**TRY IT:** From the first line to the last, reproduce the records exactly as they appear below.
..........
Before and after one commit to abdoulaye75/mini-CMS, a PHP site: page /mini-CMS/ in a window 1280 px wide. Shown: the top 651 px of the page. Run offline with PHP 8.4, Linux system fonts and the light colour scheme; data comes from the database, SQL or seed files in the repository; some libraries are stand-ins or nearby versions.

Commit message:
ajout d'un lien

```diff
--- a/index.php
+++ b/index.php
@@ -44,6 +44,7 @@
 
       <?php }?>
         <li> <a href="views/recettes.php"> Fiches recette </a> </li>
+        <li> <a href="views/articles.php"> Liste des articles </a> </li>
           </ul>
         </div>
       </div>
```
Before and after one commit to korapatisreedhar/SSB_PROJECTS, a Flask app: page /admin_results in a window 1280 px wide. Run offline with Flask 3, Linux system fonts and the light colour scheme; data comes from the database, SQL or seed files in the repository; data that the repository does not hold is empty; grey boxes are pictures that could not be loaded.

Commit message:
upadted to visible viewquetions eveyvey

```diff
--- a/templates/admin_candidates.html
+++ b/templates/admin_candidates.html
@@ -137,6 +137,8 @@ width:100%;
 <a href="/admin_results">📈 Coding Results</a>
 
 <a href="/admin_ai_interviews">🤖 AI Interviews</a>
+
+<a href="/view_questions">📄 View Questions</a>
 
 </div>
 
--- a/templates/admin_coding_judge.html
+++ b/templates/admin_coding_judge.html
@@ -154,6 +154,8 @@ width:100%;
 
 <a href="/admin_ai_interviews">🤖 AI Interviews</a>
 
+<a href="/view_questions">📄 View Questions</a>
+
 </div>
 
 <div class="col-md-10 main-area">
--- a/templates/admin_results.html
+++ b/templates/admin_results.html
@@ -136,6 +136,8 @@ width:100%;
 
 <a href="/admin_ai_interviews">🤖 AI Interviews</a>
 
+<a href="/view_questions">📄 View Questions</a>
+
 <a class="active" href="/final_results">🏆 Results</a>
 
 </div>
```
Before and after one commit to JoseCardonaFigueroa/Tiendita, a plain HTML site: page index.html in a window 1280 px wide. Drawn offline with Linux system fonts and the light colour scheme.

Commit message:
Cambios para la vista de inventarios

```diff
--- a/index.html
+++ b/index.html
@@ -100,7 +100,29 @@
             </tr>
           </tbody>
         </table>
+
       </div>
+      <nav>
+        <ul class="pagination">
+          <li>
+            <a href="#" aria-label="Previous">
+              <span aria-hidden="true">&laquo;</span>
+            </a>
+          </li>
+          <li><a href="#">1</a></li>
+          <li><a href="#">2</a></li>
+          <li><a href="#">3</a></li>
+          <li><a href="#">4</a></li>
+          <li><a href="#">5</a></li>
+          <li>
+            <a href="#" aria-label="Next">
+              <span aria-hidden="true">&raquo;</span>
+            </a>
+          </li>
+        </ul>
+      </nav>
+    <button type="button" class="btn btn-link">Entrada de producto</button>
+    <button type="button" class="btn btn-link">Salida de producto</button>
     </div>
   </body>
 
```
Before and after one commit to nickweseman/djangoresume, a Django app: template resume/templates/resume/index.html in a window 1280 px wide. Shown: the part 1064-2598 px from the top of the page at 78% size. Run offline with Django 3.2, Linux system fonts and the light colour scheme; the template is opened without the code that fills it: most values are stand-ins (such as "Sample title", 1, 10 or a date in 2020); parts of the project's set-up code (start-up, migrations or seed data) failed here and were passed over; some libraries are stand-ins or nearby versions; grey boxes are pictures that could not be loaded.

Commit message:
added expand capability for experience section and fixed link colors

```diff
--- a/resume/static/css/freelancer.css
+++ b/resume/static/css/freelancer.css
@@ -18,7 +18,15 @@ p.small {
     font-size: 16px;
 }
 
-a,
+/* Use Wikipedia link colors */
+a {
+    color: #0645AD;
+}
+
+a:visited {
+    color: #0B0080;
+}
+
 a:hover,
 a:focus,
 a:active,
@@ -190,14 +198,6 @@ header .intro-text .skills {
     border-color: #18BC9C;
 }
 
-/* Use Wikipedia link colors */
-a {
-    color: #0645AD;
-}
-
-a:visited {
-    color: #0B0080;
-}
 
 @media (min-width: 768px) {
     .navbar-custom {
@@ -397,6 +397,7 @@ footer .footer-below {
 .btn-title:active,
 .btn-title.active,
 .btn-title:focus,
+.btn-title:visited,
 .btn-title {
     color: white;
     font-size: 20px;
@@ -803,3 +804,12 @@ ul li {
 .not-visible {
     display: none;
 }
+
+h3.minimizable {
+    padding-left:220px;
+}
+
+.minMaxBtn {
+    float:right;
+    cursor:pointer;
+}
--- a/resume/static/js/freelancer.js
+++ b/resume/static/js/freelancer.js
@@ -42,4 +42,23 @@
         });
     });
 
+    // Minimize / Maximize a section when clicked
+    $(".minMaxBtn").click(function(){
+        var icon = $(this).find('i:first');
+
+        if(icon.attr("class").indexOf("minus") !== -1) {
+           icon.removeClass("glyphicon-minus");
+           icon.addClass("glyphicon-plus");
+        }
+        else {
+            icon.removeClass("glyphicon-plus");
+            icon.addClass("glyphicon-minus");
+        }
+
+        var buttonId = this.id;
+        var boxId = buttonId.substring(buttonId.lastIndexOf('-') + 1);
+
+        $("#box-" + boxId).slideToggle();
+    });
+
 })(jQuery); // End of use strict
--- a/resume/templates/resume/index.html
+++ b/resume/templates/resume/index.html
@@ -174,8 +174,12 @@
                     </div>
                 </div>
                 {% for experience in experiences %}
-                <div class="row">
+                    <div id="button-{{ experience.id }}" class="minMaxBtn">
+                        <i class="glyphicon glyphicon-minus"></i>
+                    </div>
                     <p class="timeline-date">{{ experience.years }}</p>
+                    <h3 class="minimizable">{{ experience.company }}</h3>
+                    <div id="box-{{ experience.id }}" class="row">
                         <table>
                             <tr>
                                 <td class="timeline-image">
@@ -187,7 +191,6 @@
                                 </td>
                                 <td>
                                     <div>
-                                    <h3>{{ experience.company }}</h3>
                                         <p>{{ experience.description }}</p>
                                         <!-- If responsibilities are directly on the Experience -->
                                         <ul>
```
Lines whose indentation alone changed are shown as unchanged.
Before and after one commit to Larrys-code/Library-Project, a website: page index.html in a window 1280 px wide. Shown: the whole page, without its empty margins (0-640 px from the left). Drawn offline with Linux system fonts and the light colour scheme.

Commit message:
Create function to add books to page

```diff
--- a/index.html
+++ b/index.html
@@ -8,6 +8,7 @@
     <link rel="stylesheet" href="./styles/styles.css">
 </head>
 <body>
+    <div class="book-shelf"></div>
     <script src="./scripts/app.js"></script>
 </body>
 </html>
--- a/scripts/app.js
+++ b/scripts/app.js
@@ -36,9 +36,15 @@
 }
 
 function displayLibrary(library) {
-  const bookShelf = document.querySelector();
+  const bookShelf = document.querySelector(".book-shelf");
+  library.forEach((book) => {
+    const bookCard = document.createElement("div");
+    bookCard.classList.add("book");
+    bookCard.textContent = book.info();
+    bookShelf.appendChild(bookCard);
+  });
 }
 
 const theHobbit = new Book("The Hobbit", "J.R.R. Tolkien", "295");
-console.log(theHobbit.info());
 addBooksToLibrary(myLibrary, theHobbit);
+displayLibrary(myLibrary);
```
..........
**EXERCISE RESULT:**
Before and after one commit to abdoulaye75/mini-CMS, a PHP site: page /mini-CMS/ in a window 1280 px wide. Shown: the top 651 px of the page. Run offline with PHP 8.4, Linux system fonts and the light colour scheme; data comes from the database, SQL or seed files in the repository; some libraries are stand-ins or nearby versions.

Commit message:
ajout d'un lien

```diff
--- a/index.php
+++ b/index.php
@@ -44,6 +44,7 @@
 
       <?php }?>
         <li> <a href="views/recettes.php"> Fiches recette </a> </li>
+        <li> <a href="views/articles.php"> Liste des articles </a> </li>
           </ul>
         </div>
       </div>
```
Before and after one commit to korapatisreedhar/SSB_PROJECTS, a Flask app: page /admin_results in a window 1280 px wide. Run offline with Flask 3, Linux system fonts and the light colour scheme; data comes from the database, SQL or seed files in the repository; data that the repository does not hold is empty; grey boxes are pictures that could not be loaded.

Commit message:
upadted to visible viewquetions eveyvey

```diff
--- a/templates/admin_candidates.html
+++ b/templates/admin_candidates.html
@@ -137,6 +137,8 @@ width:100%;
 <a href="/admin_results">📈 Coding Results</a>
 
 <a href="/admin_ai_interviews">🤖 AI Interviews</a>
+
+<a href="/view_questions">📄 View Questions</a>
 
 </div>
 
--- a/templates/admin_coding_judge.html
+++ b/templates/admin_coding_judge.html
@@ -154,6 +154,8 @@ width:100%;
 
 <a href="/admin_ai_interviews">🤖 AI Interviews</a>
 
+<a href="/view_questions">📄 View Questions</a>
+
 </div>
 
 <div class="col-md-10 main-area">
--- a/templates/admin_results.html
+++ b/templates/admin_results.html
@@ -136,6 +136,8 @@ width:100%;
 
 <a href="/admin_ai_interviews">🤖 AI Interviews</a>
 
+<a href="/view_questions">📄 View Questions</a>
+
 <a class="active" href="/final_results">🏆 Results</a>
 
 </div>
```
Before and after one commit to JoseCardonaFigueroa/Tiendita, a plain HTML site: page index.html in a window 1280 px wide. Drawn offline with Linux system fonts and the light colour scheme.

Commit message:
Cambios para la vista de inventarios

```diff
--- a/index.html
+++ b/index.html
@@ -100,7 +100,29 @@
             </tr>
           </tbody>
         </table>
+
       </div>
+      <nav>
+        <ul class="pagination">
+          <li>
+            <a href="#" aria-label="Previous">
+              <span aria-hidden="true">&laquo;</span>
+            </a>
+          </li>
+          <li><a href="#">1</a></li>
+          <li><a href="#">2</a></li>
+          <li><a href="#">3</a></li>
+          <li><a href="#">4</a></li>
+          <li><a href="#">5</a></li>
+          <li>
+            <a href="#" aria-label="Next">
+              <span aria-hidden="true">&raquo;</span>
+            </a>
+          </li>
+        </ul>
+      </nav>
+    <button type="button" class="btn btn-link">Entrada de producto</button>
+    <button type="button" class="btn btn-link">Salida de producto</button>
     </div>
   </body>
 
```
Before and after one commit to nickweseman/djangoresume, a Django app: template resume/templates/resume/index.html in a window 1280 px wide. Shown: the part 1064-2598 px from the top of the page at 78% size. Run offline with Django 3.2, Linux system fonts and the light colour scheme; the template is opened without the code that fills it: most values are stand-ins (such as "Sample title", 1, 10 or a date in 2020); parts of the project's set-up code (start-up, migrations or seed data) failed here and were passed over; some libraries are stand-ins or nearby versions; grey boxes are pictures that could not be loaded.

Commit message:
added expand capability for experience section and fixed link colors

```diff
--- a/resume/static/css/freelancer.css
+++ b/resume/static/css/freelancer.css
@@ -18,7 +18,15 @@ p.small {
     font-size: 16px;
 }
 
-a,
+/* Use Wikipedia link colors */
+a {
+    color: #0645AD;
+}
+
+a:visited {
+    color: #0B0080;
+}
+
 a:hover,
 a:focus,
 a:active,
@@ -190,14 +198,6 @@ header .intro-text .skills {
     border-color: #18BC9C;
 }
 
-/* Use Wikipedia link colors */
-a {
-    color: #0645AD;
-}
-
-a:visited {
-    color: #0B0080;
-}
 
 @media (min-width: 768px) {
     .navbar-custom {
@@ -397,6 +397,7 @@ footer .footer-below {
 .btn-title:active,
 .btn-title.active,
 .btn-title:focus,
+.btn-title:visited,
 .btn-title {
     color: white;
     font-size: 20px;
@@ -803,3 +804,12 @@ ul li {
 .not-visible {
     display: none;
 }
+
+h3.minimizable {
+    padding-left:220px;
+}
+
+.minMaxBtn {
+    float:right;
+    cursor:pointer;
+}
--- a/resume/static/js/freelancer.js
+++ b/resume/static/js/freelancer.js
@@ -42,4 +42,23 @@
         });
     });
 
+    // Minimize / Maximize a section when clicked
+    $(".minMaxBtn").click(function(){
+        var icon = $(this).find('i:first');
+
+        if(icon.attr("class").indexOf("minus") !== -1) {
+           icon.removeClass("glyphicon-minus");
+           icon.addClass("glyphicon-plus");
+        }
+        else {
+            icon.removeClass("glyphicon-plus");
+            icon.addClass("glyphicon-minus");
+        }
+
+        var buttonId = this.id;
+        var boxId = buttonId.substring(buttonId.lastIndexOf('-') + 1);
+
+        $("#box-" + boxId).slideToggle();
+    });
+
 })(jQuery); // End of use strict
--- a/resume/templates/resume/index.html
+++ b/resume/templates/resume/index.html
@@ -174,8 +174,12 @@
                     </div>
                 </div>
                 {% for experience in experiences %}
-                <div class="row">
+                    <div id="button-{{ experience.id }}" class="minMaxBtn">
+                        <i class="glyphicon glyphicon-minus"></i>
+                    </div>
                     <p class="timeline-date">{{ experience.years }}</p>
+                    <h3 class="minimizable">{{ experience.company }}</h3>
+                    <div id="box-{{ experience.id }}" class="row">
                         <table>
                             <tr>
                                 <td class="timeline-image">
@@ -187,7 +191,6 @@
                                 </td>
                                 <td>
                                     <div>
-                                    <h3>{{ experience.company }}</h3>
                                         <p>{{ experience.description }}</p>
                                         <!-- If responsibilities are directly on the Experience -->
                                         <ul>
```
Lines whose indentation alone changed are shown as unchanged.
Before and after one commit to Larrys-code/Library-Project, a website: page index.html in a window 1280 px wide. Shown: the whole page, without its empty margins (0-640 px from the left). Drawn offline with Linux system fonts and the light colour scheme.

Commit message:
Create function to add books to page

```diff
--- a/index.html
+++ b/index.html
@@ -8,6 +8,7 @@
     <link rel="stylesheet" href="./styles/styles.css">
 </head>
 <body>
+    <div class="book-shelf"></div>
     <script src="./scripts/app.js"></script>
 </body>
 </html>
--- a/scripts/app.js
+++ b/scripts/app.js
@@ -36,9 +36,15 @@
 }
 
 function displayLibrary(library) {
-  const bookShelf = document.querySelector();
+  const bookShelf = document.querySelector(".book-shelf");
+  library.forEach((book) => {
+    const bookCard = document.createElement("div");
+    bookCard.classList.add("book");
+    bookCard.textContent = book.info();
+    bookShelf.appendChild(bookCard);
+  });
 }
 
 const theHobbit = new Book("The Hobbit", "J.R.R. Tolkien", "295");
-console.log(theHobbit.info());
 addBooksToLibrary(myLibrary, theHobbit);
+displayLibrary(myLibrary);
```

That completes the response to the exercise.